I only see these mountaintops in the winter — when the leaves have fallen into soft piles at my feet. I only see these mountaintops and this thick band of sunset when the limbs stop trying to hang onto that which needs to fall. And through the twisted and spindly silhouette, I see majesty and beauty and am in awe.


The ashes at my feet have been replaced with a crown of beauty on the mountaintops — bigger and grander than the leaves the trees themselves bore the rest of the year.
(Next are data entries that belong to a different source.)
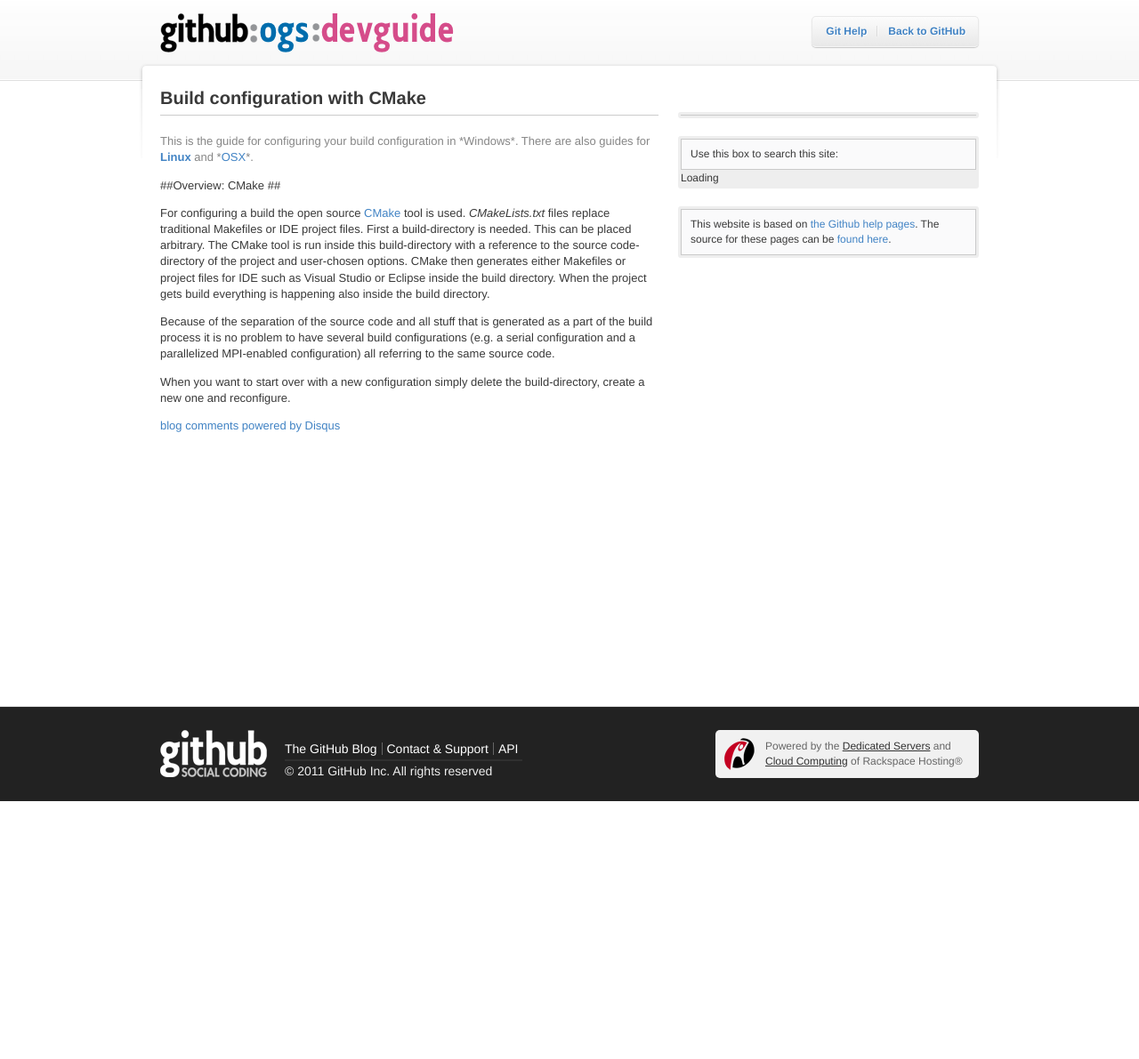
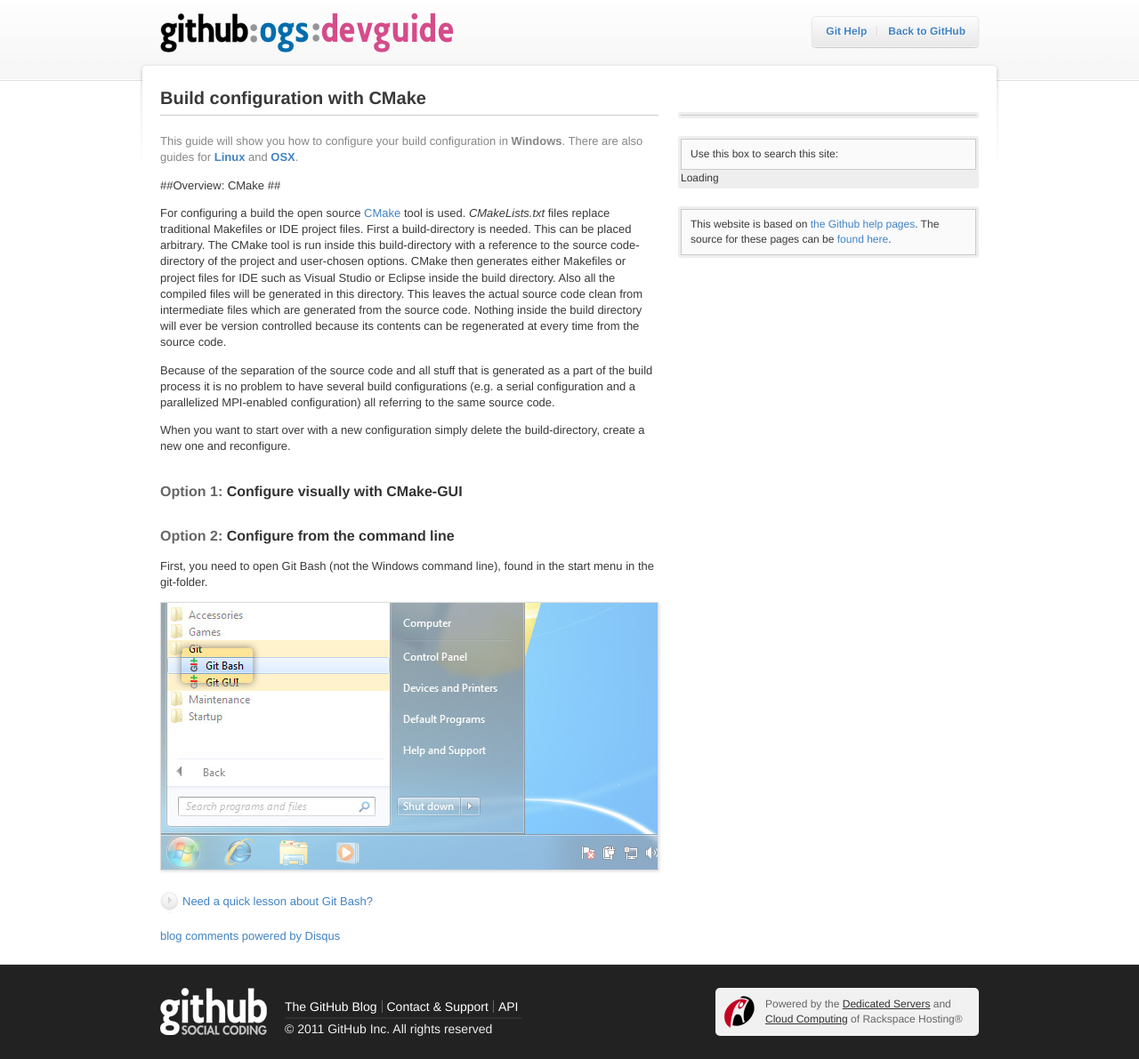
Before and after one commit to ufz/devguide, a Jekyll site: the page built from _posts/2011-07-06-win-configure-cmake.markdown, in a window 1280 px wide. Shown: the whole page at 89% size. Built offline with Jekyll 4.4.1, drawn with Linux system fonts in a browser that asks for light colours; comment, search, counter and statistics services are not loaded; before the commit the page ends 901 px from its top, so only the background shows below that.

Commit message:
Added git bash intro. Added some empty includes for cmake stuff.

```diff
--- a/_includes/cmake-general.markdown
+++ b/_includes/cmake-general.markdown
@@ -1,6 +1,6 @@
 ##<span class="step">Overview:</span> CMake ##
 
-For configuring a build the open source [CMake](http://www.cmake.org) tool is used. *CMakeLists.txt* files replace traditional Makefiles or IDE project files. First a build-directory is needed. This can be placed arbitrary. The CMake tool is run inside this build-directory with a reference to the source code-directory of the project and user-chosen options. CMake then generates either Makefiles or project files for IDE such as Visual Studio or Eclipse inside the build directory. When the project gets build everything is happening also inside the build directory.
+For configuring a build the open source [CMake](http://www.cmake.org) tool is used. *CMakeLists.txt* files replace traditional Makefiles or IDE project files. First a build-directory is needed. This can be placed arbitrary. The CMake tool is run inside this build-directory with a reference to the source code-directory of the project and user-chosen options. CMake then generates either Makefiles or project files for IDE such as Visual Studio or Eclipse inside the build directory. Also all the compiled files will be generated in this directory. This leaves the actual source code clean from intermediate files which are generated from the source code. Nothing inside the build directory will ever be version controlled because its contents can be regenerated at every time from the source code.
 
 Because of the separation of the source code and all stuff that is generated as a part of the build process it is no problem to have several build configurations (e.g. a serial configuration and a parallelized MPI-enabled configuration) all referring to the same source code.
 
--- /dev/null
+++ b/_includes/git-bash-intro.markdown
@@ -0,0 +1,31 @@
+<div class="more-info">
+	<h4 class="compressed">Need a quick lesson about Git Bash?</h4>
+	<div class="more-content">
+		<p>Code blocks like those on this page are part of a scripting language called Bash. To use Bash scripts, we need to use an application that was installed with Git called Git Bash.</p>
+
+		<h4>Input</h4>
+		<pre class="terminal bootcamp">
+			<span class="codeline">$ echo 'This is input text'<span>This tooltip tells you what's going on.</span></span>
+		</pre>
+
+		<p>A line that begins with the dollar sign ($) indicates a line of Bash script you need to type. To enter it, type the text that follows the $, hitting the return key at the end of each line. You can hover your mouse over each line for an explanation of what the script is doing.</p>
+
+		<h4>Output</h4>
+		<pre class="terminal bootcamp">
+			<span class="bash-output">This is output text.</span>
+		</pre>
+
+		<p>A line that does not begin with a $ is output text that is intended to give you information or tell you what to do next. We&rsquo;ve colored output text green in these bootcamp tutorials.</p>
+
+		<h4>User Specific Input</h4>
+		<pre class="terminal bootcamp">
+			<span class="codeline">$ echo '<em>username</em>'<span>Outputs the text in the quotation marks.</span></span>
+		</pre>
+
+		<p>Areas of yellow text represent your own personal info, repos, etc. If it is part of an input ($) line, you should replace it with your own info when you type it. If it is part of output text, it is just for your reference. It will automatically show your own info in Git Bash.</p>
+
+		<p><strong>Good to know</strong>: There will be times when you type code, hit return, and all you are given is another prompt. Some actions that you execute in Git Bash don&rsquo;t have any output. Don&rsquo;t worry, if there is ever a problem with your code, Git Bash will let you know.</p>
+
+		<p><strong>Good to know</strong>: For security reasons, Git Bash will not display what you type when entering passwords. Just type your password and hit the return key.</p>
+	</div>
+</div>
--- a/_posts/2011-07-06-win-configure-cmake.markdown
+++ b/_posts/2011-07-06-win-configure-cmake.markdown
@@ -4,6 +4,20 @@ title: Build configuration with CMake
 description: How to configure a build with CMake
 ---
 
-<p class="intro">This is the guide for configuring your build configuration in *Windows*. There are also guides for <strong><a href="/help/linux-configure-cmake">Linux</a></strong> and *<a href="/help/mac-configure-cmake">OSX</a>*.</p>
+<p class="intro">This guide will show you how to configure your build configuration in <strong>Windows</strong>. There are also guides for <strong><a href="/help/linux-configure-cmake">Linux</a></strong> and <strong><a href="/help/mac-configure-cmake">OSX</a></strong>.</p>
 
 {% include cmake-general.markdown %}
+
+## <span class="step">Option 1:</span> Configure visually with CMake-GUI ##
+
+
+
+## <span class="step">Option 2:</span> Configure from the command line ##
+
+First, you need to open Git Bash (not the Windows command line), found in the start menu in the git-folder.
+
+<img src="/devguide/images/bootcamp/bootcamp_1_win_gitbash.jpg" width="558" height="300" alt="Open the terminal" />
+
+{% include git-bash-intro.markdown %}
+
+{% include cmake-cli.markdown %}
```
Also changed, not shown: _includes/ccmake.markdown (added), _includes/cmake-cli.markdown (added), _includes/prerequisites-general.markdown (added), images/bootcamp/bootcamp_1_win_gitbash.jpg (added).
This stillness — here on this porch, watching this sunset through these silhouettes — this stillness is deafening. Not the silence, but the stillness. There is no breeze, no wind. No leaves raining down like snow as it has most other days. Just tall, stoic, empty and bare trees that almost seem to be afraid to breathe for fear that something else will be taken from them…they feel poured out.

I think we’re the trees, yet we’re trying to be the mountaintops. I think we try to be majestic and beautiful and awe-inspiring for God, when we’re really supposed to be twisted and spindly and empty…so that through us others can see. I think we mourn the falling of our own leaves and fruit — but yet when they’re gone, it allows God to be seen through our silhouette. We’re evidence of creation, but we wave our leaves and obstruct the view of the Creator Himself.

I think we’re the trees.

Winter creeps in and whisks everything off limbs and we feel poured out. We feel poured out and empty and we hold our breath for fear that something else will be taken from us. We stubbornly grasp at single leaves that remain on our spindly limbs, unwilling to let the gentle breeze of the Spirit blow it off so new growth will soon come.

We try to be mountaintops; I don’t want to be a mountaintop anymore.

This stillness is deafening. The stillness of stopping and grabbing The Moment that’s been extended out to you unexpectedly — the one that crops up when your daughter is cleaning her room and your boy is curled up on your bed with a slight fever. The stillness of seeing the beauty in the bare, seeing through the bare and off into the distance.

It’s deafening.

Because when you stop to listen in the stillness, God’s presence is so thick you can’t hear anything but majesty and beauty and awe.

It is a magic moment, a holy one.

We are the trees.